» Task to complete:
Copy every line that holds the string "cells" from the data below.

Before-and-after change records
<<<<
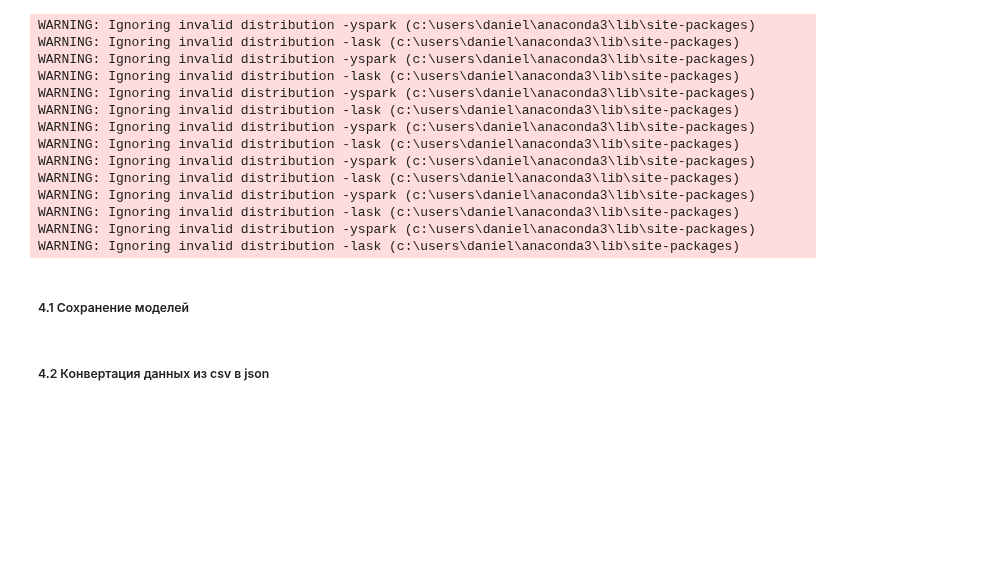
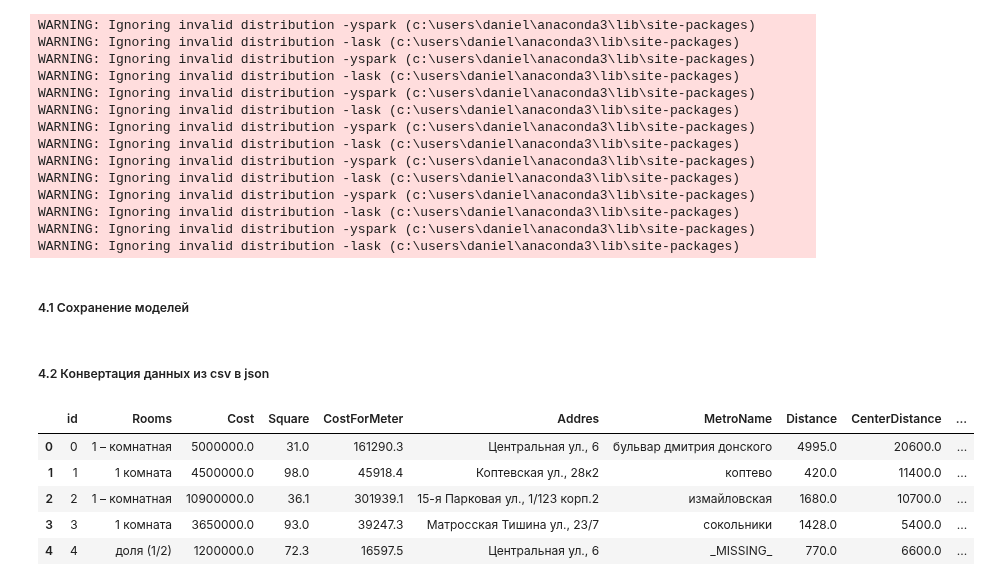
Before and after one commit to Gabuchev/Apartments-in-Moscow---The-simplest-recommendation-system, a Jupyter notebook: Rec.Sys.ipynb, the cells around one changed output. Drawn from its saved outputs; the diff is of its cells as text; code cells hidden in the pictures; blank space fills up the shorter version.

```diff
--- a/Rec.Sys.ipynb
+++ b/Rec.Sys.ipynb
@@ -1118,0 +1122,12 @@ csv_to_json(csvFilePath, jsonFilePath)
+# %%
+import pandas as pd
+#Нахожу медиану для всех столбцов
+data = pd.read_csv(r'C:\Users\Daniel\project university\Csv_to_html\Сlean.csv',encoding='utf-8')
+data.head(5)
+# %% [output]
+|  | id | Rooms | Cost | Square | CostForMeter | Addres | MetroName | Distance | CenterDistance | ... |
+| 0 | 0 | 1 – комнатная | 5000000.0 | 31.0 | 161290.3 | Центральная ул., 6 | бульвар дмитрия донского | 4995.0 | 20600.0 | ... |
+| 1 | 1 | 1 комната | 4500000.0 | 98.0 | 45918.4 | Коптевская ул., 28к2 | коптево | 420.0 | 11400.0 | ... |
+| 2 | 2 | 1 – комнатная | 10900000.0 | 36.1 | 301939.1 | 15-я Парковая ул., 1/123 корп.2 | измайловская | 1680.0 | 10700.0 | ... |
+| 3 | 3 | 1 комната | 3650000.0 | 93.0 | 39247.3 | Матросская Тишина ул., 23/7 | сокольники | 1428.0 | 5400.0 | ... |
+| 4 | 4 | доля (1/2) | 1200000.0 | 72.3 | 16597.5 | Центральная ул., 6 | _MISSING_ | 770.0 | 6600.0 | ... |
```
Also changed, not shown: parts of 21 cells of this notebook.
>>>>
» Answer:
Before and after one commit to Gabuchev/Apartments-in-Moscow---The-simplest-recommendation-system, a Jupyter notebook: Rec.Sys.ipynb, the cells around one changed output. Drawn from its saved outputs; the diff is of its cells as text; code cells hidden in the pictures; blank space fills up the shorter version.
Also changed, not shown: parts of 21 cells of this notebook.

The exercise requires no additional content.